● Required work
Each line of the material below with the word "Redfield" is to be reported.

*** Supplied material Section Begins ***

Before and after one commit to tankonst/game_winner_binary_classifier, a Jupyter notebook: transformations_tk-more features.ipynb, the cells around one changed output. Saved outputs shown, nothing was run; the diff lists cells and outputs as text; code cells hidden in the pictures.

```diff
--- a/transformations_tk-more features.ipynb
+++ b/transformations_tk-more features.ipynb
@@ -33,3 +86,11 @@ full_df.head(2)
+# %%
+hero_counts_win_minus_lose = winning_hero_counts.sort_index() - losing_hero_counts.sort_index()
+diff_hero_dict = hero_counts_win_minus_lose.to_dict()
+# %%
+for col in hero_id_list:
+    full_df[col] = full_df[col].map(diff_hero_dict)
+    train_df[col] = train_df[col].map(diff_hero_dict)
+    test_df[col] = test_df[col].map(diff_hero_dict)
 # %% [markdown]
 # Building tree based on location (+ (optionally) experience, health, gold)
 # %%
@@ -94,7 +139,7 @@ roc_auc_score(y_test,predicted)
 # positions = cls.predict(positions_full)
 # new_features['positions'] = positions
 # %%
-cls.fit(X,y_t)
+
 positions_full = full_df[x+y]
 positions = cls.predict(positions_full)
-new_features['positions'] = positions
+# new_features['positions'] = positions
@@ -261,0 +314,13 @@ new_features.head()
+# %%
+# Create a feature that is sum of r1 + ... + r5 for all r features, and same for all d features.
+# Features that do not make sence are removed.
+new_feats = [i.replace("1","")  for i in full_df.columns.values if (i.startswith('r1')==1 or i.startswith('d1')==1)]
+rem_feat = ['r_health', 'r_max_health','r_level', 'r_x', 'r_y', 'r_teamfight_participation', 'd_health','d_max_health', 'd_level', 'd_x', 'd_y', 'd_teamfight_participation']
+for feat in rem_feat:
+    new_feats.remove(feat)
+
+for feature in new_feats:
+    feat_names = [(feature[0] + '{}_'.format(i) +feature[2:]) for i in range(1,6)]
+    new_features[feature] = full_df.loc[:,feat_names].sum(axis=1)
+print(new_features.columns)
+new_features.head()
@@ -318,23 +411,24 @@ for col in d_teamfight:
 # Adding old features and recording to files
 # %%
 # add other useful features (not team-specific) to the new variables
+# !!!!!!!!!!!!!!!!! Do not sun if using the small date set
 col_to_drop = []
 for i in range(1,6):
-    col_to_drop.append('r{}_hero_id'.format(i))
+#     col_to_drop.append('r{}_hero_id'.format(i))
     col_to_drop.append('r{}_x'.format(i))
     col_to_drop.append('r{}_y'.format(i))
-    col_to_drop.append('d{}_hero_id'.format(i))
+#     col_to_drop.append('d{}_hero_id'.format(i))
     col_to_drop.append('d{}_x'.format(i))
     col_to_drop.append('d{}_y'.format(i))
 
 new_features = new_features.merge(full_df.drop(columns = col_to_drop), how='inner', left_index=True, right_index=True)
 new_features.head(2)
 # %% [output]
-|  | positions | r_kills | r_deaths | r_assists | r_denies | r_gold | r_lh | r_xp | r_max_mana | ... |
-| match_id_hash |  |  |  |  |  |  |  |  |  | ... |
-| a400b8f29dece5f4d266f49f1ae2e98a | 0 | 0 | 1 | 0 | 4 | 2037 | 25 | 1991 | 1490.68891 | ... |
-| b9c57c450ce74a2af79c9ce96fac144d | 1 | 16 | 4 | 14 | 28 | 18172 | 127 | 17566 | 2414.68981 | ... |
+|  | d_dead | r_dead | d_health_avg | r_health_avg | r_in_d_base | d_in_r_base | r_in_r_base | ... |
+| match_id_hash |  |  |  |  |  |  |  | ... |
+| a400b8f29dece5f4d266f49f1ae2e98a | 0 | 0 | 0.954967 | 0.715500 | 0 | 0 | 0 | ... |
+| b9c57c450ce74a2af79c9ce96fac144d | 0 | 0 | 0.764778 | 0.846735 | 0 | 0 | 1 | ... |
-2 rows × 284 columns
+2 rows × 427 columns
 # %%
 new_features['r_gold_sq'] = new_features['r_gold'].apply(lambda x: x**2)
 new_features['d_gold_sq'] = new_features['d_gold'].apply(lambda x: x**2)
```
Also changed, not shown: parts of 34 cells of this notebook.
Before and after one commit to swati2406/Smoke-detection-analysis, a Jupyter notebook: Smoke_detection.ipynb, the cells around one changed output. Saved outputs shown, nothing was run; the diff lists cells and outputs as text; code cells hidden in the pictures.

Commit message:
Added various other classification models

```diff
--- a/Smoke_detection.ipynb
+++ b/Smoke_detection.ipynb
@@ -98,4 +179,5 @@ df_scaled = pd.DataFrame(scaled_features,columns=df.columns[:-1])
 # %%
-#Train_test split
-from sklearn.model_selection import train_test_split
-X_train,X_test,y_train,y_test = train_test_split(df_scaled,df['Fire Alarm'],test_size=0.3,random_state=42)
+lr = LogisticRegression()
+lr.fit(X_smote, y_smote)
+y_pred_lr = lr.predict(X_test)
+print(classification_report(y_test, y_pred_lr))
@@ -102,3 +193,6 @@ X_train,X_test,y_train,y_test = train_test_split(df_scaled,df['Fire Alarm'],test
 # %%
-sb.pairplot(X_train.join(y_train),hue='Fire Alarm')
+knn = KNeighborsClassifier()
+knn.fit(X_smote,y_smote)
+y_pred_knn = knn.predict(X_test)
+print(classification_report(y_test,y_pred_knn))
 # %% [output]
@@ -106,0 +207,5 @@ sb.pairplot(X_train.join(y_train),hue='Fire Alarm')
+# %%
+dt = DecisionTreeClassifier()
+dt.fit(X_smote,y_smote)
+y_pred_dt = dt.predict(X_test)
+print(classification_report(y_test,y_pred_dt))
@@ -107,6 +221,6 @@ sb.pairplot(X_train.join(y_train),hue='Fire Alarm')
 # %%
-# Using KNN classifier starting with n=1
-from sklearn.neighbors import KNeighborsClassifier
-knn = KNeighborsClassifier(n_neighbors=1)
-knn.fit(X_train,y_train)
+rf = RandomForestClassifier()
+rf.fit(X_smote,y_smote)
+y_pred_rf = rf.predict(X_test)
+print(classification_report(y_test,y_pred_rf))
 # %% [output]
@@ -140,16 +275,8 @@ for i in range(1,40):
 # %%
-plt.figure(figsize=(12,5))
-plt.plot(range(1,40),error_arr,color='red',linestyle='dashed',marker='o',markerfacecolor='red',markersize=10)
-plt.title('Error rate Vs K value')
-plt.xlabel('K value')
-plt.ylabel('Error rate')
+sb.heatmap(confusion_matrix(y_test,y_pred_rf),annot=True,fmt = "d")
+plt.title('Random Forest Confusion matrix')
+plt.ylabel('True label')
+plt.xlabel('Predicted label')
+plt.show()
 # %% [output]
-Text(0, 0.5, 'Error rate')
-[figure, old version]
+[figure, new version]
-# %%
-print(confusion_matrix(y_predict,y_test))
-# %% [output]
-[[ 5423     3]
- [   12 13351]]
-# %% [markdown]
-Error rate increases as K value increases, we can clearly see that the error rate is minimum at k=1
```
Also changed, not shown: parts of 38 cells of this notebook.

*** Supplied material Section Ends ***
*** Supplied material Section Begins ***

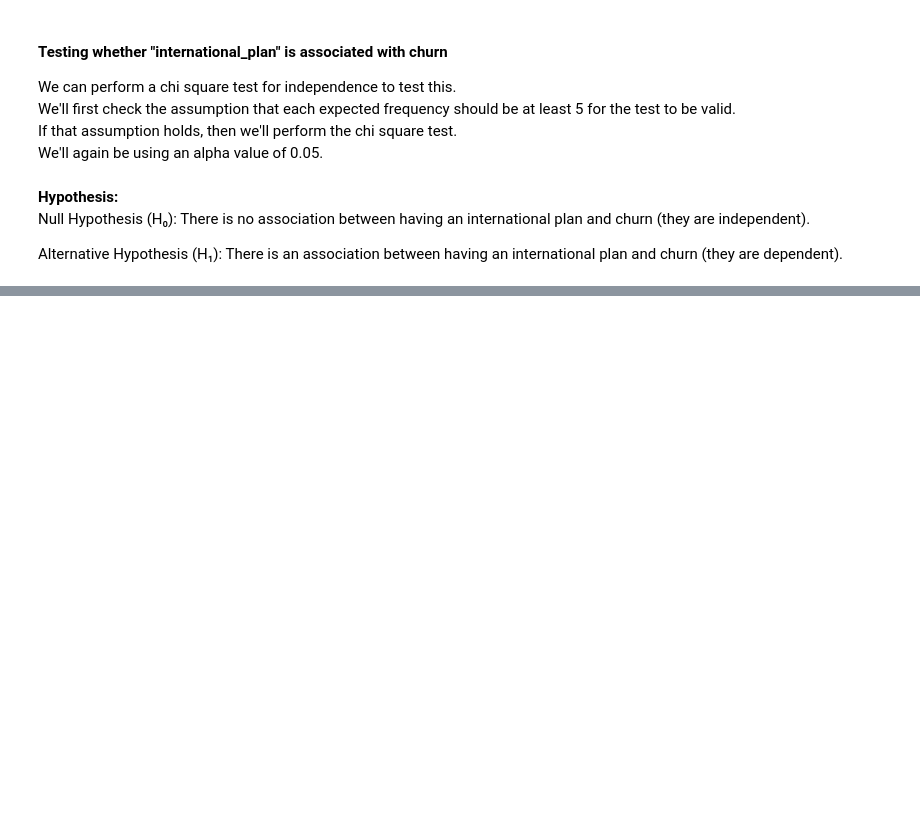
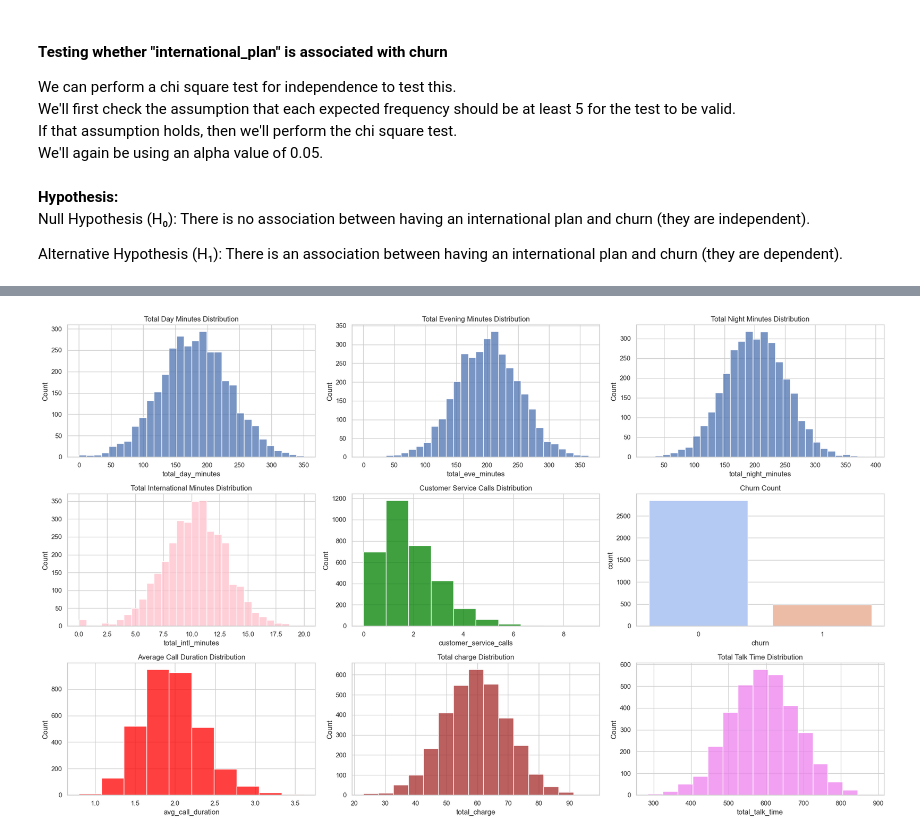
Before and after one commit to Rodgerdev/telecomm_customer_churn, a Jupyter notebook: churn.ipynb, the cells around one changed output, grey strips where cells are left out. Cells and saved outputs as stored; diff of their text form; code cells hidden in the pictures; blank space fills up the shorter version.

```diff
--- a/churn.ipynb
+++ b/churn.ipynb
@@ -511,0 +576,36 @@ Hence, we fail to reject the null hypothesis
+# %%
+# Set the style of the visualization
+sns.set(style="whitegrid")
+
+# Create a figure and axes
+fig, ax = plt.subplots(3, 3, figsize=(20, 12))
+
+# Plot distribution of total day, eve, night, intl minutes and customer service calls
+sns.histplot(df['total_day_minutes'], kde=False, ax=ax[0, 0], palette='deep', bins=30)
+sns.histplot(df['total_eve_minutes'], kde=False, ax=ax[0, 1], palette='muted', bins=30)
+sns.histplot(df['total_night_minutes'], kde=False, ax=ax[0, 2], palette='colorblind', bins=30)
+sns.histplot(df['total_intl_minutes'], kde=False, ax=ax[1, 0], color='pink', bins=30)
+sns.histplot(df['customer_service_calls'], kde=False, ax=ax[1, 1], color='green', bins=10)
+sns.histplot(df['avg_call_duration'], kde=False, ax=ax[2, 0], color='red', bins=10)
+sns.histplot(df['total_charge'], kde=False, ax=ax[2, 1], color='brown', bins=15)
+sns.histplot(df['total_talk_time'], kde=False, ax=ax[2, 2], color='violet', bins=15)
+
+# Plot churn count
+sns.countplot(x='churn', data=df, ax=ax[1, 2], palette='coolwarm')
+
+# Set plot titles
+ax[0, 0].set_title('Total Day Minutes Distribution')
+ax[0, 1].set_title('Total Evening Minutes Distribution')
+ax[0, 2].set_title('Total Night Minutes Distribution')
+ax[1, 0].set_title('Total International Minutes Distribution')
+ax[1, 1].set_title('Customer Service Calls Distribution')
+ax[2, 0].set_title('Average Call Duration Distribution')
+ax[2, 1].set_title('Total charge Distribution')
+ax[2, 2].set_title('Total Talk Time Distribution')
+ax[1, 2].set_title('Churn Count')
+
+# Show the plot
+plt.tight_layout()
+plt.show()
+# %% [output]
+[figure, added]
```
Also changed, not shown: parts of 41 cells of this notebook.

*** Supplied material Section Ends ***
*** Supplied material Section Begins ***

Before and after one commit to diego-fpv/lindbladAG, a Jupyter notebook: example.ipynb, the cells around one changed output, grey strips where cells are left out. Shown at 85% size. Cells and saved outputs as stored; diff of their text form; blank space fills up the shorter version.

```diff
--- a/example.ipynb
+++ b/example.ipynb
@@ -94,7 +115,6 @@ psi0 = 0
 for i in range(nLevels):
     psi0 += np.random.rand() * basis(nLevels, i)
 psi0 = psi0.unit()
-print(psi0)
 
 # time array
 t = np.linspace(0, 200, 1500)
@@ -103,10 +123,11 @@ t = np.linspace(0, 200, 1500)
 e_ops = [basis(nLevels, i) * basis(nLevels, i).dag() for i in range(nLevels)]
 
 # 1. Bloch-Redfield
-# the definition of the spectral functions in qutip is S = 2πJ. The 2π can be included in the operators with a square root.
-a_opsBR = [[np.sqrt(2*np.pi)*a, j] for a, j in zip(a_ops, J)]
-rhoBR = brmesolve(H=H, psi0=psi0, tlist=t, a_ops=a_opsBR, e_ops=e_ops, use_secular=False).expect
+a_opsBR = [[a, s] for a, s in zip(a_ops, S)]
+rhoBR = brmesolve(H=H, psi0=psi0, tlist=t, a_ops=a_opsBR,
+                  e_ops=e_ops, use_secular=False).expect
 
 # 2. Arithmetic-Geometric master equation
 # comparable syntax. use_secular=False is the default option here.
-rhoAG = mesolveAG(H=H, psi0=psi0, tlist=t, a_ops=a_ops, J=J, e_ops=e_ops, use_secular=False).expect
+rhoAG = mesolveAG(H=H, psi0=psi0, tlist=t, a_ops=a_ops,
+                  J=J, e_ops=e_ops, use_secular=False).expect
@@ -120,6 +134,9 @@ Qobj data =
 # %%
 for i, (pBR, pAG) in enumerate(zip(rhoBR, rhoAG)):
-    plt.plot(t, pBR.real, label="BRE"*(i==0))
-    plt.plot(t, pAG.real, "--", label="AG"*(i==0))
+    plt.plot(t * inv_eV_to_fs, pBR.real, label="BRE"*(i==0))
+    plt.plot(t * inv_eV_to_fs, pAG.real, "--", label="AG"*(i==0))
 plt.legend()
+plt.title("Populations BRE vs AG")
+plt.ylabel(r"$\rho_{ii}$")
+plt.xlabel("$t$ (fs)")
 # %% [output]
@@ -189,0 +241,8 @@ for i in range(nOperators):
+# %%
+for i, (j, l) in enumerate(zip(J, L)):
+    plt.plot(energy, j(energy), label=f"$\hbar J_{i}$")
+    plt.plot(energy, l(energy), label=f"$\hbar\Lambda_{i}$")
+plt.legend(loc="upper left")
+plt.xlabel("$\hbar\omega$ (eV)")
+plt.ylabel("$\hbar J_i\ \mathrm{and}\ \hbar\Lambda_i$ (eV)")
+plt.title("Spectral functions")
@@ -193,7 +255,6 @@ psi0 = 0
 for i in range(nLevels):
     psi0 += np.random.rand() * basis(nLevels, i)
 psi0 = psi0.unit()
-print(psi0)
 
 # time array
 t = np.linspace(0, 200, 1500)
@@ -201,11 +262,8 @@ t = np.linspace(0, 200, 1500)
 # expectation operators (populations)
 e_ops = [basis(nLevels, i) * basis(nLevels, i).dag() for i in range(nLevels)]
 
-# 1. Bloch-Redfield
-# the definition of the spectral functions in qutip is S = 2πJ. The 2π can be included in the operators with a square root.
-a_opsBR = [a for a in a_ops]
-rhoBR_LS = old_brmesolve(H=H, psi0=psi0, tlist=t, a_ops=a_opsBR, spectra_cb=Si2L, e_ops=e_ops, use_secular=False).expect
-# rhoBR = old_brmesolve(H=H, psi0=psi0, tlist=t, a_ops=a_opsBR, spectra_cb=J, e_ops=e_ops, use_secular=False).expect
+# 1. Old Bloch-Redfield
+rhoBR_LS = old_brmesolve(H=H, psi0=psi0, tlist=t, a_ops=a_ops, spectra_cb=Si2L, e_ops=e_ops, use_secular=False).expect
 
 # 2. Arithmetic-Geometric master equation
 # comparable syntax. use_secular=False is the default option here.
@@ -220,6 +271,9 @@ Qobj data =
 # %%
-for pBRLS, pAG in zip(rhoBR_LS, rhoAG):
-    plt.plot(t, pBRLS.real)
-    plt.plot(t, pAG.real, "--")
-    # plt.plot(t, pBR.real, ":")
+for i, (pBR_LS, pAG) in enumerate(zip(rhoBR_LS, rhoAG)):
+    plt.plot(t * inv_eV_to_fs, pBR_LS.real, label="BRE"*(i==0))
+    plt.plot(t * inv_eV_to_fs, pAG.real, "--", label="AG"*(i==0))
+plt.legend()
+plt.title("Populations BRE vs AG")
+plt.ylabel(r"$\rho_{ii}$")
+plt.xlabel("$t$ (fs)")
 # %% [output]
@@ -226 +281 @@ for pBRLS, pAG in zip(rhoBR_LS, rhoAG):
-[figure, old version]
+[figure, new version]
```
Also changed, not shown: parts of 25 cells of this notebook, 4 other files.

*** Supplied material Section Ends ***

● Result for this exercise
 # 1. Bloch-Redfield
-# 1. Bloch-Redfield
+# 1. Old Bloch-Redfield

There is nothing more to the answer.